* Exercise requirements:
Copy the data that appears below exactly. Drop the pictures.

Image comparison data
□ □ □
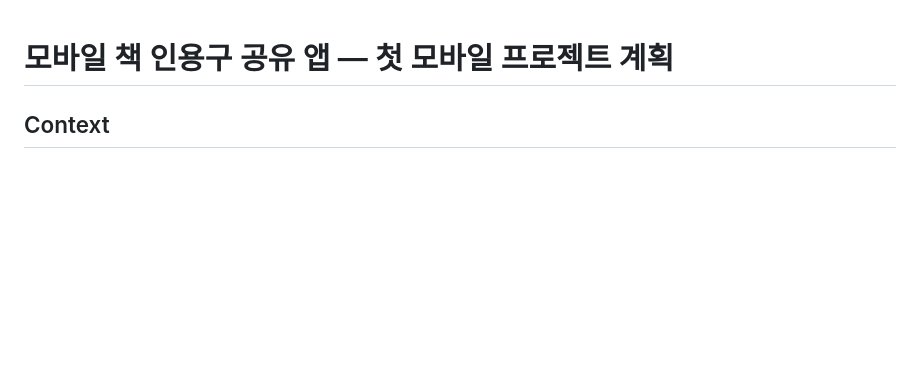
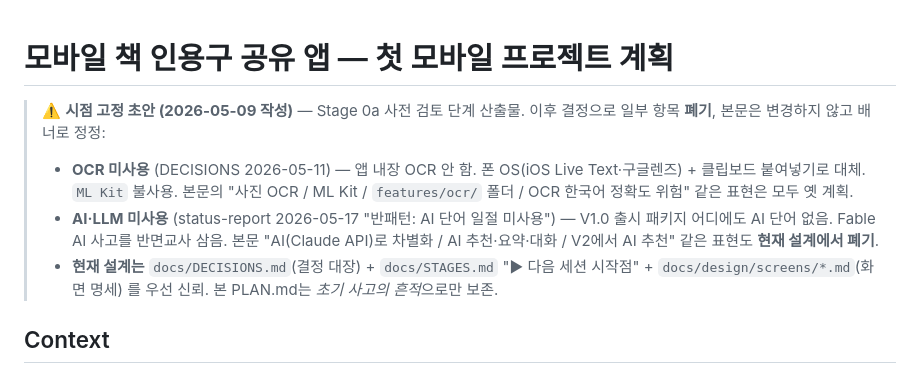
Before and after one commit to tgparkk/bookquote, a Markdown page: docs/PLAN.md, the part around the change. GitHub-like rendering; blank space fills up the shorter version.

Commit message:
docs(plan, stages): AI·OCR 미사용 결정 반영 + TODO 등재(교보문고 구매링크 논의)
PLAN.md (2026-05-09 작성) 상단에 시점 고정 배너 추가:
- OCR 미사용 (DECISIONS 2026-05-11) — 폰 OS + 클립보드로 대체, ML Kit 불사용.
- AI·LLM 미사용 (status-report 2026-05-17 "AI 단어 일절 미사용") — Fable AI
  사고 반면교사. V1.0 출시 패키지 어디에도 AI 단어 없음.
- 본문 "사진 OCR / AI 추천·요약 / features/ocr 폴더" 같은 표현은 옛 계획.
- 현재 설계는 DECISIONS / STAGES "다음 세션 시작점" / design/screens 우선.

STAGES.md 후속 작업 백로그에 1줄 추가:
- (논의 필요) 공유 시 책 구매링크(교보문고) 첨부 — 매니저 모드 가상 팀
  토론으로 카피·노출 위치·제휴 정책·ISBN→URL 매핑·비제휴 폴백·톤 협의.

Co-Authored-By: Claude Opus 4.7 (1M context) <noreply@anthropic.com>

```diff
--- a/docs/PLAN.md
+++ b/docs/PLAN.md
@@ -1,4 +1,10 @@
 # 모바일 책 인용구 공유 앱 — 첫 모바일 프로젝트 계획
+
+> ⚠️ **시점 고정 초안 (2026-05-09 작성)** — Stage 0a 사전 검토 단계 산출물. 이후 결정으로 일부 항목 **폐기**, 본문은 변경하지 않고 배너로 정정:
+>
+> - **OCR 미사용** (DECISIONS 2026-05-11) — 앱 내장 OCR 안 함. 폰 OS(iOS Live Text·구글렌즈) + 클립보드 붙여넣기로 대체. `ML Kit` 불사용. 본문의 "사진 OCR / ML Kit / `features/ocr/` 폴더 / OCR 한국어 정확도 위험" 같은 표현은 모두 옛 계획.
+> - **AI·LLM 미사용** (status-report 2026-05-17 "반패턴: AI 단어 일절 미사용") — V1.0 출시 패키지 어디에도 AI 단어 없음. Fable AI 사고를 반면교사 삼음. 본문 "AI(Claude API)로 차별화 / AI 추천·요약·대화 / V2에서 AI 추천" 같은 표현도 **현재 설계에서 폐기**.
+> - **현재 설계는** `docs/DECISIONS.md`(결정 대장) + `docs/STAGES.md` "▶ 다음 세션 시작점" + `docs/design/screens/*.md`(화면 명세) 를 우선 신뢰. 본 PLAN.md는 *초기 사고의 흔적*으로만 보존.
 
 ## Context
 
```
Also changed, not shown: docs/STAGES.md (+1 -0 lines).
□ □ □
* Written response:
Before and after one commit to tgparkk/bookquote, a Markdown page: docs/PLAN.md, the part around the change. GitHub-like rendering; blank space fills up the shorter version.

Commit message:
docs(plan, stages): AI·OCR 미사용 결정 반영 + TODO 등재(교보문고 구매링크 논의)
PLAN.md (2026-05-09 작성) 상단에 시점 고정 배너 추가:
- OCR 미사용 (DECISIONS 2026-05-11) — 폰 OS + 클립보드로 대체, ML Kit 불사용.
- AI·LLM 미사용 (status-report 2026-05-17 "AI 단어 일절 미사용") — Fable AI
  사고 반면교사. V1.0 출시 패키지 어디에도 AI 단어 없음.
- 본문 "사진 OCR / AI 추천·요약 / features/ocr 폴더" 같은 표현은 옛 계획.
- 현재 설계는 DECISIONS / STAGES "다음 세션 시작점" / design/screens 우선.

STAGES.md 후속 작업 백로그에 1줄 추가:
- (논의 필요) 공유 시 책 구매링크(교보문고) 첨부 — 매니저 모드 가상 팀
  토론으로 카피·노출 위치·제휴 정책·ISBN→URL 매핑·비제휴 폴백·톤 협의.

Co-Authored-By: Claude Opus 4.7 (1M context) <noreply@anthropic.com>

```diff
--- a/docs/PLAN.md
+++ b/docs/PLAN.md
@@ -1,4 +1,10 @@
 # 모바일 책 인용구 공유 앱 — 첫 모바일 프로젝트 계획
+
+> ⚠️ **시점 고정 초안 (2026-05-09 작성)** — Stage 0a 사전 검토 단계 산출물. 이후 결정으로 일부 항목 **폐기**, 본문은 변경하지 않고 배너로 정정:
+>
+> - **OCR 미사용** (DECISIONS 2026-05-11) — 앱 내장 OCR 안 함. 폰 OS(iOS Live Text·구글렌즈) + 클립보드 붙여넣기로 대체. `ML Kit` 불사용. 본문의 "사진 OCR / ML Kit / `features/ocr/` 폴더 / OCR 한국어 정확도 위험" 같은 표현은 모두 옛 계획.
+> - **AI·LLM 미사용** (status-report 2026-05-17 "반패턴: AI 단어 일절 미사용") — V1.0 출시 패키지 어디에도 AI 단어 없음. Fable AI 사고를 반면교사 삼음. 본문 "AI(Claude API)로 차별화 / AI 추천·요약·대화 / V2에서 AI 추천" 같은 표현도 **현재 설계에서 폐기**.
+> - **현재 설계는** `docs/DECISIONS.md`(결정 대장) + `docs/STAGES.md` "▶ 다음 세션 시작점" + `docs/design/screens/*.md`(화면 명세) 를 우선 신뢰. 본 PLAN.md는 *초기 사고의 흔적*으로만 보존.
 
 ## Context
 
```
Also changed, not shown: docs/STAGES.md (+1 -0 lines).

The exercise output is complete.